Britain is due to leave the EU on March 29, but London and Brussels have not reached an agreement on their divorce terms and a smooth transition to a new relationship. The stalemate has heightened fears that the U.K. might leave without a deal in place, leading to chaos at ports and economic turmoil.
Prime Minister Theresa May has said a Brexit deal is 95 percent done, but the two sides remain at odds over the issue of the border between the U.K.’s Northern Ireland and EU member Ireland.
Britain and the EU agree there must be no customs posts or other barriers that could disrupt businesses and residents on either side of the border and undermine Northern Ireland’s hard-won peace process. But the two parties have rejected each other’s proposed solution.
Raab said in his letter that “despite our differences, we are not far from an agreement on this issue.”
He said the U.K. and the EU agree “on the principle of a U.K.-wide customs backstop” – a plan to keep the U.K. in a customs union with the bloc, rendering border checks on goods unnecessary.

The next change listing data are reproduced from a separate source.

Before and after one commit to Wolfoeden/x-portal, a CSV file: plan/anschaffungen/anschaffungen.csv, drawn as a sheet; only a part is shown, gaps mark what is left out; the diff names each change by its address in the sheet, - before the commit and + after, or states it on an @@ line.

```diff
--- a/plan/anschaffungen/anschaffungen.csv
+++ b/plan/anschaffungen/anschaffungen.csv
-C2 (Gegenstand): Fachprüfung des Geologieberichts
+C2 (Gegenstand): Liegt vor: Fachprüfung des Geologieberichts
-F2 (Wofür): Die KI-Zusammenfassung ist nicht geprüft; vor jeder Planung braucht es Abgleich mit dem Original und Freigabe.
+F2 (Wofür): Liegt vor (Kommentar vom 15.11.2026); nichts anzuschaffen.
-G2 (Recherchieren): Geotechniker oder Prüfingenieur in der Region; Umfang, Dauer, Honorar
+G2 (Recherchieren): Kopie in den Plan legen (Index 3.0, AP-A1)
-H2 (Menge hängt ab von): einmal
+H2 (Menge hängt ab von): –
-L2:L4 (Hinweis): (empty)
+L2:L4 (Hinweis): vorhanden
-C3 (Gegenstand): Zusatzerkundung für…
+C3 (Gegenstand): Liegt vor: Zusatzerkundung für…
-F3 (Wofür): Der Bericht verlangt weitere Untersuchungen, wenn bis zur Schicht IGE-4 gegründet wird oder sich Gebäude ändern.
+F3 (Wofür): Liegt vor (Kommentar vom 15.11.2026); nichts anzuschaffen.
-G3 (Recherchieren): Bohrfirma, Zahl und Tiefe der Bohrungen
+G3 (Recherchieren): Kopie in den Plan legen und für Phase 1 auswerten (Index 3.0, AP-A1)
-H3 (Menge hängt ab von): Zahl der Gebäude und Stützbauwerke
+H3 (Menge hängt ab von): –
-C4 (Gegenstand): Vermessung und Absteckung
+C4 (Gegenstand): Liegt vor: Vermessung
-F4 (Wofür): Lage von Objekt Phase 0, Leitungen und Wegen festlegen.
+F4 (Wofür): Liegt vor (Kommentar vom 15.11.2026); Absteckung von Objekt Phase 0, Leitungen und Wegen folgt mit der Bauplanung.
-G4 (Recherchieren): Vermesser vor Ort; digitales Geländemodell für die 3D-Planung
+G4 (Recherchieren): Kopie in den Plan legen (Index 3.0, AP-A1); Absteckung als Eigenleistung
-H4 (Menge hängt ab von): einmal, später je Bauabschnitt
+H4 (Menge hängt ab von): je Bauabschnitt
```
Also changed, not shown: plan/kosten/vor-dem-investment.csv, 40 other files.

Britain has said such a solution must be temporary, while the EU wants a permanent fix. But Raab said agreement should be possible, and “the end is now firmly in sight.”
An October 17-18 EU summit that had been billed as the deadline for a breakthrough ended with the talks still deadlocked. But behind-the-scenes talks have continued.
Irish Foreign Minister Simon Coveney said Wednesday in Paris that a deal in the next month was feasible, but “if they want to conclude the text of a withdrawal treaty in November, then the negotiations need to intensify.”
Any agreement reached by the two sides must be approved by the British and European parliaments.
May’s proposed deal faces strong domestic opposition both from pro-Brexit lawmakers, who say it keeps Britain bound too closely to the bloc, and from pro-EU legislators, who argue it will create barriers between the U.K. and its biggest trading partner.